* _DATA RECORDS_
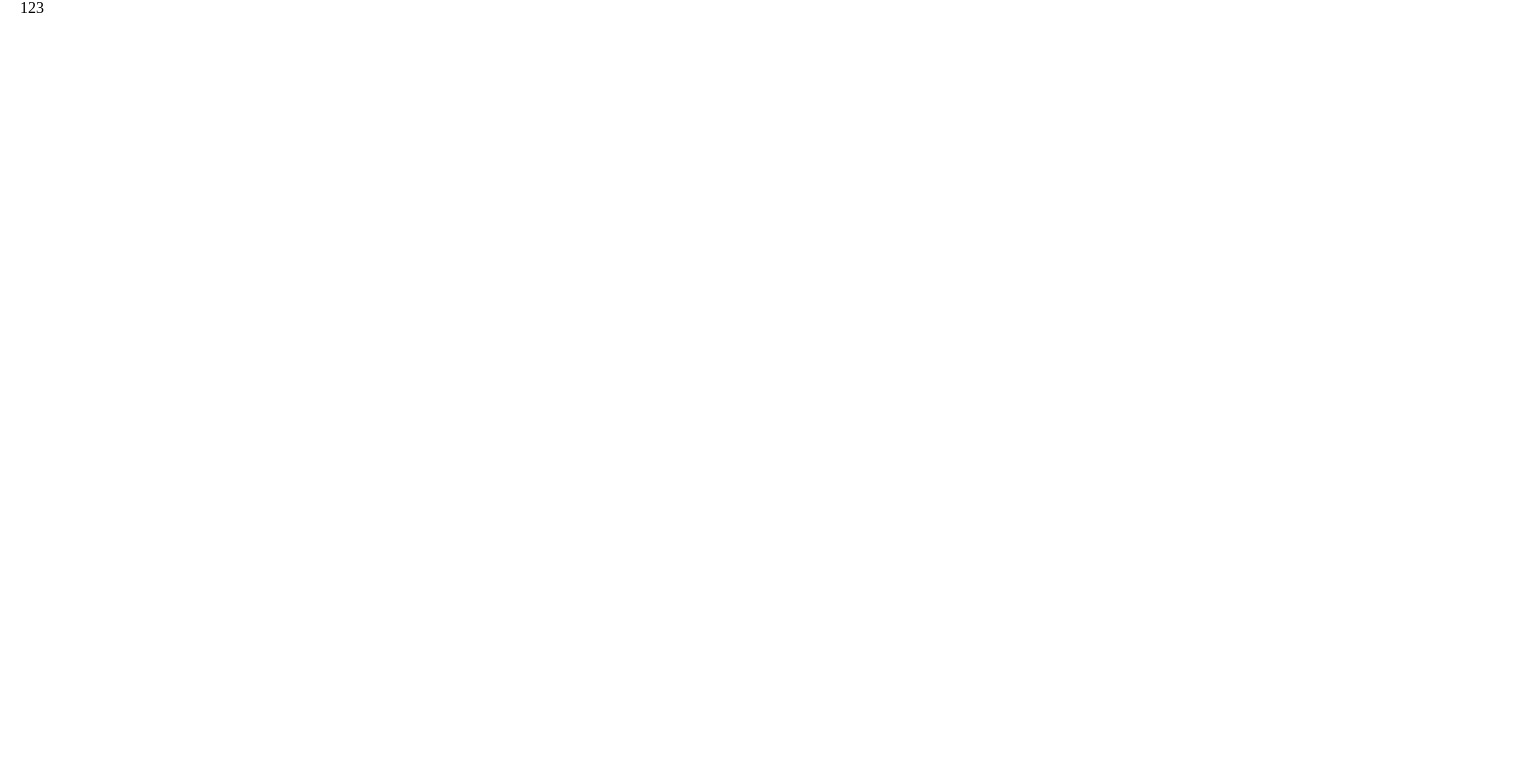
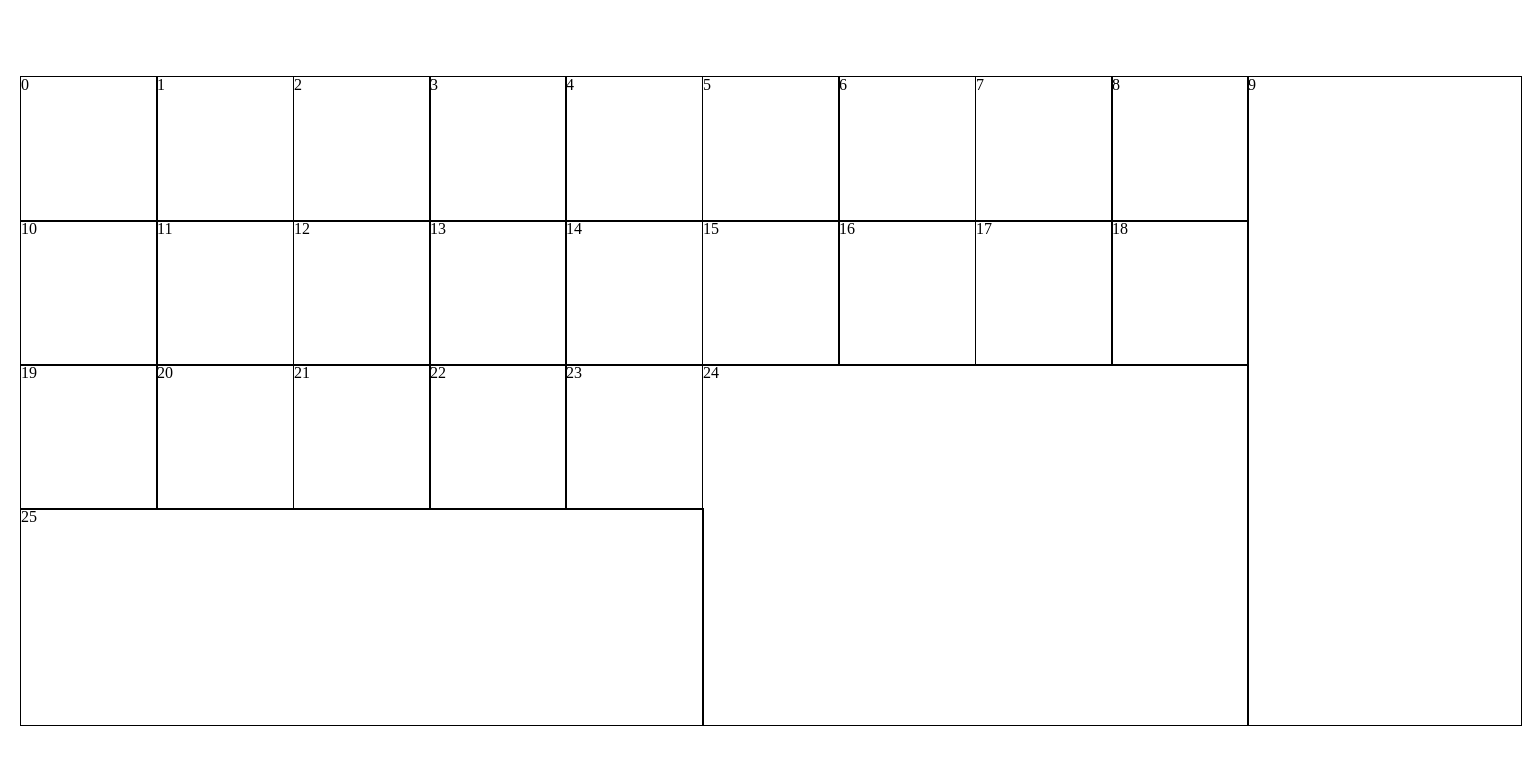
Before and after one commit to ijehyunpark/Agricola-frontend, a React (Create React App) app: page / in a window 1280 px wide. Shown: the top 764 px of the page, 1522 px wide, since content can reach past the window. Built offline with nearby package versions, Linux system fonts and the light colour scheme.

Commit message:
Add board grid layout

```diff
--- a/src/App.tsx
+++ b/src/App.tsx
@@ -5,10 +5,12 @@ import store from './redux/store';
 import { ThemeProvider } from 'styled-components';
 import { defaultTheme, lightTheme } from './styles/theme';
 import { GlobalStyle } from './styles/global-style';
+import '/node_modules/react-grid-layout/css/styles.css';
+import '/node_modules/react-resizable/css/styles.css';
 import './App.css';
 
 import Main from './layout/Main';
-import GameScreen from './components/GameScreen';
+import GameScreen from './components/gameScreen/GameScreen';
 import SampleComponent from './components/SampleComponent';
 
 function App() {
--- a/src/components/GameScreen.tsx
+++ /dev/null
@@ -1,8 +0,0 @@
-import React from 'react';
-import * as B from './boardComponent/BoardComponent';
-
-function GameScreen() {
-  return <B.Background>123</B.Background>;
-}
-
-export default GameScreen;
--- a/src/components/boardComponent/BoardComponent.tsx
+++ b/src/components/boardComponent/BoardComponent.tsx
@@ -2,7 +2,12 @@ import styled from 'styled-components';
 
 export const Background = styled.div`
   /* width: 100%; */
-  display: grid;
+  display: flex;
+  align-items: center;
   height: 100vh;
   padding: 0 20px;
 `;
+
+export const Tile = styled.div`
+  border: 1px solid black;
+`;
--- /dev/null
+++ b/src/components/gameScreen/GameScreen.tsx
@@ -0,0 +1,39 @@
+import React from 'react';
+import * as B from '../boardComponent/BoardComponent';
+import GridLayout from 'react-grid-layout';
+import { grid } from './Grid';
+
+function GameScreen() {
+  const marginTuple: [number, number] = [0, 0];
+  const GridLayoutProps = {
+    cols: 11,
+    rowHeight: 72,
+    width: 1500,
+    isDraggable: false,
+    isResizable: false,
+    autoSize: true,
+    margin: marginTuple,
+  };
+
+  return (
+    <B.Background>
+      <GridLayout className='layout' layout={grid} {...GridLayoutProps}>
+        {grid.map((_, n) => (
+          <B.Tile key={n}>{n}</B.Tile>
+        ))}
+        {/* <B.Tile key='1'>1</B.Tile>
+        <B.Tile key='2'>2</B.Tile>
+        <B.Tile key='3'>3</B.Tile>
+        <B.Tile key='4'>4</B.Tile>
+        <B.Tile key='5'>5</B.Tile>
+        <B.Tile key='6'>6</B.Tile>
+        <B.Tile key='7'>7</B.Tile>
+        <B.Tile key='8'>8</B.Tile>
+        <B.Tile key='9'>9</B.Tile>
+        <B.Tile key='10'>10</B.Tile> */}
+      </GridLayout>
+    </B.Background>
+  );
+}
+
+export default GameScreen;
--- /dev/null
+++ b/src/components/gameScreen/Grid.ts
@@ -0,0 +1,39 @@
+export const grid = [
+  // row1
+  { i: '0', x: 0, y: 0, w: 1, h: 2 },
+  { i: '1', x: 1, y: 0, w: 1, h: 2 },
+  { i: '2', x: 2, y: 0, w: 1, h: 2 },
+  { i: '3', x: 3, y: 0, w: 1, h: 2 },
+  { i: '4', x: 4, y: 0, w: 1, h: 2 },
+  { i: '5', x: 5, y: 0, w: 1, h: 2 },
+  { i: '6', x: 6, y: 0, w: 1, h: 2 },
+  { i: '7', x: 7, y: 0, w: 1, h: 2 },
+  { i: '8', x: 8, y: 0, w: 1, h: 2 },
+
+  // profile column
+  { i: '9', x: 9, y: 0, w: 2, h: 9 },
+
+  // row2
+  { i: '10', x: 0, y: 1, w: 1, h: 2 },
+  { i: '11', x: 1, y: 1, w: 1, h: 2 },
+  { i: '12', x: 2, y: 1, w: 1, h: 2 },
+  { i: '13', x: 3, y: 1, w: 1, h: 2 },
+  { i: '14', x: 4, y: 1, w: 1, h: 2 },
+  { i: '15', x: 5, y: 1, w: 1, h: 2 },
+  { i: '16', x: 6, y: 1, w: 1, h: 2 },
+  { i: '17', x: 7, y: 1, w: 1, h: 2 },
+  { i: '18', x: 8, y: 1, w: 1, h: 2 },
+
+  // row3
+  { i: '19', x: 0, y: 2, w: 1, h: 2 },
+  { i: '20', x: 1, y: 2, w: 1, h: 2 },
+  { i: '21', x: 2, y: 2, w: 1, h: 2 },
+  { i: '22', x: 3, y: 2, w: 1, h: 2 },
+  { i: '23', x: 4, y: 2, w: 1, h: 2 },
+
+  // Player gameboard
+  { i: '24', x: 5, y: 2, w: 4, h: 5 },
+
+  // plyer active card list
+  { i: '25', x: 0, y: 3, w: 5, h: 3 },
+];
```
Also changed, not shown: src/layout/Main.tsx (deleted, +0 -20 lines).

* _THE PROBLEM_
When copying the listing, print each line exactly but leave out every picture.

* _ANSWER SECTION_
Before and after one commit to ijehyunpark/Agricola-frontend, a React (Create React App) app: page / in a window 1280 px wide. Shown: the top 764 px of the page, 1522 px wide, since content can reach past the window. Built offline with nearby package versions, Linux system fonts and the light colour scheme.

Commit message:
Add board grid layout

```diff
--- a/src/App.tsx
+++ b/src/App.tsx
@@ -5,10 +5,12 @@ import store from './redux/store';
 import { ThemeProvider } from 'styled-components';
 import { defaultTheme, lightTheme } from './styles/theme';
 import { GlobalStyle } from './styles/global-style';
+import '/node_modules/react-grid-layout/css/styles.css';
+import '/node_modules/react-resizable/css/styles.css';
 import './App.css';
 
 import Main from './layout/Main';
-import GameScreen from './components/GameScreen';
+import GameScreen from './components/gameScreen/GameScreen';
 import SampleComponent from './components/SampleComponent';
 
 function App() {
--- a/src/components/GameScreen.tsx
+++ /dev/null
@@ -1,8 +0,0 @@
-import React from 'react';
-import * as B from './boardComponent/BoardComponent';
-
-function GameScreen() {
-  return <B.Background>123</B.Background>;
-}
-
-export default GameScreen;
--- a/src/components/boardComponent/BoardComponent.tsx
+++ b/src/components/boardComponent/BoardComponent.tsx
@@ -2,7 +2,12 @@ import styled from 'styled-components';
 
 export const Background = styled.div`
   /* width: 100%; */
-  display: grid;
+  display: flex;
+  align-items: center;
   height: 100vh;
   padding: 0 20px;
 `;
+
+export const Tile = styled.div`
+  border: 1px solid black;
+`;
--- /dev/null
+++ b/src/components/gameScreen/GameScreen.tsx
@@ -0,0 +1,39 @@
+import React from 'react';
+import * as B from '../boardComponent/BoardComponent';
+import GridLayout from 'react-grid-layout';
+import { grid } from './Grid';
+
+function GameScreen() {
+  const marginTuple: [number, number] = [0, 0];
+  const GridLayoutProps = {
+    cols: 11,
+    rowHeight: 72,
+    width: 1500,
+    isDraggable: false,
+    isResizable: false,
+    autoSize: true,
+    margin: marginTuple,
+  };
+
+  return (
+    <B.Background>
+      <GridLayout className='layout' layout={grid} {...GridLayoutProps}>
+        {grid.map((_, n) => (
+          <B.Tile key={n}>{n}</B.Tile>
+        ))}
+        {/* <B.Tile key='1'>1</B.Tile>
+        <B.Tile key='2'>2</B.Tile>
+        <B.Tile key='3'>3</B.Tile>
+        <B.Tile key='4'>4</B.Tile>
+        <B.Tile key='5'>5</B.Tile>
+        <B.Tile key='6'>6</B.Tile>
+        <B.Tile key='7'>7</B.Tile>
+        <B.Tile key='8'>8</B.Tile>
+        <B.Tile key='9'>9</B.Tile>
+        <B.Tile key='10'>10</B.Tile> */}
+      </GridLayout>
+    </B.Background>
+  );
+}
+
+export default GameScreen;
--- /dev/null
+++ b/src/components/gameScreen/Grid.ts
@@ -0,0 +1,39 @@
+export const grid = [
+  // row1
+  { i: '0', x: 0, y: 0, w: 1, h: 2 },
+  { i: '1', x: 1, y: 0, w: 1, h: 2 },
+  { i: '2', x: 2, y: 0, w: 1, h: 2 },
+  { i: '3', x: 3, y: 0, w: 1, h: 2 },
+  { i: '4', x: 4, y: 0, w: 1, h: 2 },
+  { i: '5', x: 5, y: 0, w: 1, h: 2 },
+  { i: '6', x: 6, y: 0, w: 1, h: 2 },
+  { i: '7', x: 7, y: 0, w: 1, h: 2 },
+  { i: '8', x: 8, y: 0, w: 1, h: 2 },
+
+  // profile column
+  { i: '9', x: 9, y: 0, w: 2, h: 9 },
+
+  // row2
+  { i: '10', x: 0, y: 1, w: 1, h: 2 },
+  { i: '11', x: 1, y: 1, w: 1, h: 2 },
+  { i: '12', x: 2, y: 1, w: 1, h: 2 },
+  { i: '13', x: 3, y: 1, w: 1, h: 2 },
+  { i: '14', x: 4, y: 1, w: 1, h: 2 },
+  { i: '15', x: 5, y: 1, w: 1, h: 2 },
+  { i: '16', x: 6, y: 1, w: 1, h: 2 },
+  { i: '17', x: 7, y: 1, w: 1, h: 2 },
+  { i: '18', x: 8, y: 1, w: 1, h: 2 },
+
+  // row3
+  { i: '19', x: 0, y: 2, w: 1, h: 2 },
+  { i: '20', x: 1, y: 2, w: 1, h: 2 },
+  { i: '21', x: 2, y: 2, w: 1, h: 2 },
+  { i: '22', x: 3, y: 2, w: 1, h: 2 },
+  { i: '23', x: 4, y: 2, w: 1, h: 2 },
+
+  // Player gameboard
+  { i: '24', x: 5, y: 2, w: 4, h: 5 },
+
+  // plyer active card list
+  { i: '25', x: 0, y: 3, w: 5, h: 3 },
+];
```
Also changed, not shown: src/layout/Main.tsx (deleted, +0 -20 lines).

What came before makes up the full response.